One concept that many developers that are new to Adobe CQ/Adobe Experience Manager seem to struggle with is the extension and reuse of page template components. While creating these templates can seem more like art than science, if you understand the basics of overriding and reusing JSPs, your job will be much easier.
Adobe CQ5 templates are essentially layouts for pages that allow for easy creation and organization of content to produce a consistent look and feel across your application. While designing your templates you should look at the desired end design and ask yourself: How can I break these pages down? What parts, if any, are the same across the entire site? Where does styling match across different pages and how can I use these similarities to reduce duplication of code?
When I have to build a template collection, I generally like to start out with a basepage template. This template is created with the intention to not actually use it to create any content pages but rather provide the groundwork for all other page templates. This means only including code that we can reasonably believe to be consistent across the entire site. This template should have at least:
- basepage.jsp - Contains <html> tags and includes head.jsp and body.jsp.
- body.jsp - Contains <body> tags and includes header.jsp, content.jsp, and footer.jsp.
- content.jsp - Contains paragraph system(s) for authoring content.
- footer.jsp - Contains markup for any footer content.
- head.jsp - Contains <head> tags.
- header.jsp - Contains markup for any header content.
- dialog - Standard dialog copied from /foundation/components/page with extra tabs added as needed for your application.

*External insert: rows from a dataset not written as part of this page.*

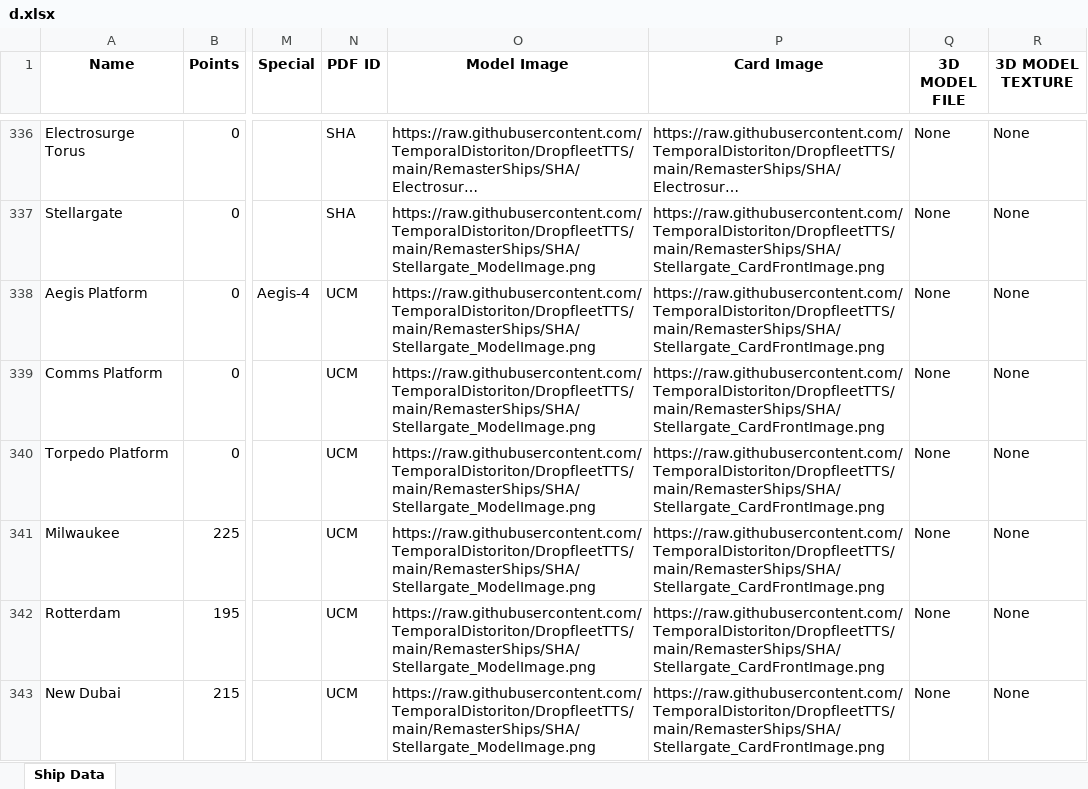
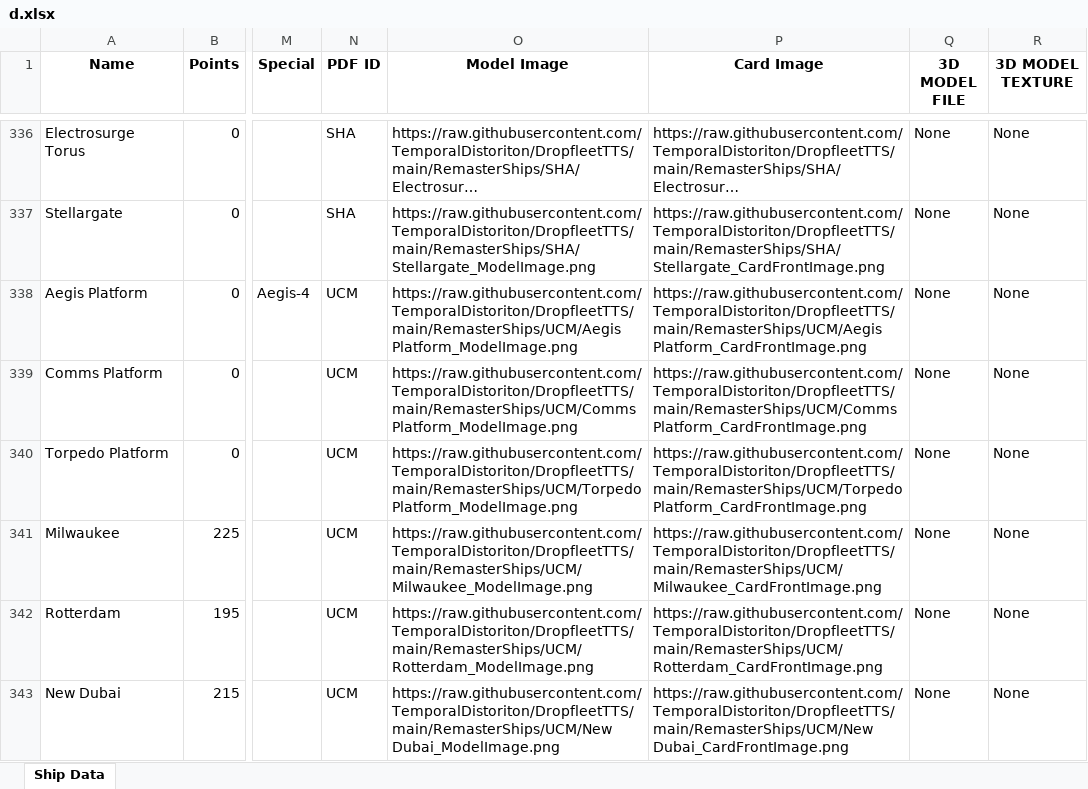
Before and after one commit to TemporalDistoriton/DropfleetTTS, an Excel workbook: Test Code/OneAsMany/d.xlsx, sheet Ship Data, drawn as a sheet; only a part is shown, gaps mark what is left out; long unchanged cells end in …; values as stored, in another font and other column widths than the file's, no borders; the diff covers the shown part only; the diff names each change by its address in the sheet, - before the commit and + after, or states it on an @@ line.

```diff
--- a/Test Code/OneAsMany/d.xlsx (sheet Ship Data)
+++ b/Test Code/OneAsMany/d.xlsx (sheet Ship Data)
-O338 (Model Image): https://raw.githubusercontent.com/TemporalDistoriton/DropfleetTTS/main/RemasterShips/SHA/Stellargate_ModelImage.png
+O338 (Model Image): https://raw.githubusercontent.com/TemporalDistoriton/DropfleetTTS/main/RemasterShips/UCM/Aegis Platform_ModelImage.png
-P338 (Card Image): https://raw.githubusercontent.com/TemporalDistoriton/DropfleetTTS/main/RemasterShips/SHA/Stellargate_CardFrontImage.png
+P338 (Card Image): https://raw.githubusercontent.com/TemporalDistoriton/DropfleetTTS/main/RemasterShips/UCM/Aegis Platform_CardFrontImage.png
-O339 (Model Image): https://raw.githubusercontent.com/TemporalDistoriton/DropfleetTTS/main/RemasterShips/SHA/Stellargate_ModelImage.png
+O339 (Model Image): https://raw.githubusercontent.com/TemporalDistoriton/DropfleetTTS/main/RemasterShips/UCM/Comms Platform_ModelImage.png
-P339 (Card Image): https://raw.githubusercontent.com/TemporalDistoriton/DropfleetTTS/main/RemasterShips/SHA/Stellargate_CardFrontImage.png
+P339 (Card Image): https://raw.githubusercontent.com/TemporalDistoriton/DropfleetTTS/main/RemasterShips/UCM/Comms Platform_CardFrontImage.png
-O340 (Model Image): https://raw.githubusercontent.com/TemporalDistoriton/DropfleetTTS/main/RemasterShips/SHA/Stellargate_ModelImage.png
+O340 (Model Image): https://raw.githubusercontent.com/TemporalDistoriton/DropfleetTTS/main/RemasterShips/UCM/Torpedo Platform_ModelImage.png
-P340 (Card Image): https://raw.githubusercontent.com/TemporalDistoriton/DropfleetTTS/main/RemasterShips/SHA/Stellargate_CardFrontImage.png
+P340 (Card Image): https://raw.githubusercontent.com/TemporalDistoriton/DropfleetTTS/main/RemasterShips/UCM/Torpedo Platform_CardFrontImage.png
-O341 (Model Image): https://raw.githubusercontent.com/TemporalDistoriton/DropfleetTTS/main/RemasterShips/SHA/Stellargate_ModelImage.png
+O341 (Model Image): https://raw.githubusercontent.com/TemporalDistoriton/DropfleetTTS/main/RemasterShips/UCM/Milwaukee_ModelImage.png
-P341 (Card Image): https://raw.githubusercontent.com/TemporalDistoriton/DropfleetTTS/main/RemasterShips/SHA/Stellargate_CardFrontImage.png
+P341 (Card Image): https://raw.githubusercontent.com/TemporalDistoriton/DropfleetTTS/main/RemasterShips/UCM/Milwaukee_CardFrontImage.png
-O342 (Model Image): https://raw.githubusercontent.com/TemporalDistoriton/DropfleetTTS/main/RemasterShips/SHA/Stellargate_ModelImage.png
+O342 (Model Image): https://raw.githubusercontent.com/TemporalDistoriton/DropfleetTTS/main/RemasterShips/UCM/Rotterdam_ModelImage.png
-P342 (Card Image): https://raw.githubusercontent.com/TemporalDistoriton/DropfleetTTS/main/RemasterShips/SHA/Stellargate_CardFrontImage.png
+P342 (Card Image): https://raw.githubusercontent.com/TemporalDistoriton/DropfleetTTS/main/RemasterShips/UCM/Rotterdam_CardFrontImage.png
-O343 (Model Image): https://raw.githubusercontent.com/TemporalDistoriton/DropfleetTTS/main/RemasterShips/SHA/Stellargate_ModelImage.png
+O343 (Model Image): https://raw.githubusercontent.com/TemporalDistoriton/DropfleetTTS/main/RemasterShips/UCM/New Dubai_ModelImage.png
-P343 (Card Image): https://raw.githubusercontent.com/TemporalDistoriton/DropfleetTTS/main/RemasterShips/SHA/Stellargate_CardFrontImage.png
+P343 (Card Image): https://raw.githubusercontent.com/TemporalDistoriton/DropfleetTTS/main/RemasterShips/UCM/New Dubai_CardFrontImage.png
```
Also changed, not shown: 15 edited cells and cell formats elsewhere in this sheet, 53 other files.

In each of the above, any static content, styling, or html markup, would be inserted around the appropriate tags in the respective JSP from above. The idea is to only insert code that reasonably could be expected to be consistent across a good portion of the site. Below, using shades of blue, you can see how each JSP affects the overall look of the page.
Now that we have the basepage, we can produce the templates that will actually be used to produce pages. In doing so, we will be reusing as much code as we can by only overriding the JSPs that we have to. If we wanted to add a navigation bar to the left we could create the leftnavpage template, which would have basepage as a superType. We would then create:
- body.jsp - Like above, this would contain <body> tags and includes header.jsp, content.jsp, and footer.jsp. We would also add an include for leftnav.jsp.
- leftnav.jsp - The markup for the navigation bar on the left.
In addition, we would also add a new content.jsp. Since this is where content is authored into the parsys, content.jsp will often contain a lot of html markup specific to a particular look and feel for a set of pages. As such, almost every new template will have at least an overridden content.jsp. The following image shows what a page made with the leftnavpage template would look like with shades of red. Notice that since we didn't override header.jsp or footer.jsp, they are inherited from basepage thus the blue sections being displayed. And while we can't see from this image, basepage.jsp, head.jsp, and the dialog are also inherited.
Extending on the first example, if we wanted a page with a different header, we'd follow the same process as with leftnavpage but create a custom header.jsp in addition to body.jsp and content.jsp. We can visualize this below, seeing that header.jsp has been overridden but footer.jsp remains inherited (along with basepage.jsp, head.jsp, and the dialog).
While there may be other strategies for building Adobe CQ5 templates, the above is more intended to demonstrate by example how one can modularize template development. Hopefully these examples help to visualize how to plan and construct reusable template components with minimal code reproduction. Any questions, comments, or suggestions are appreciated.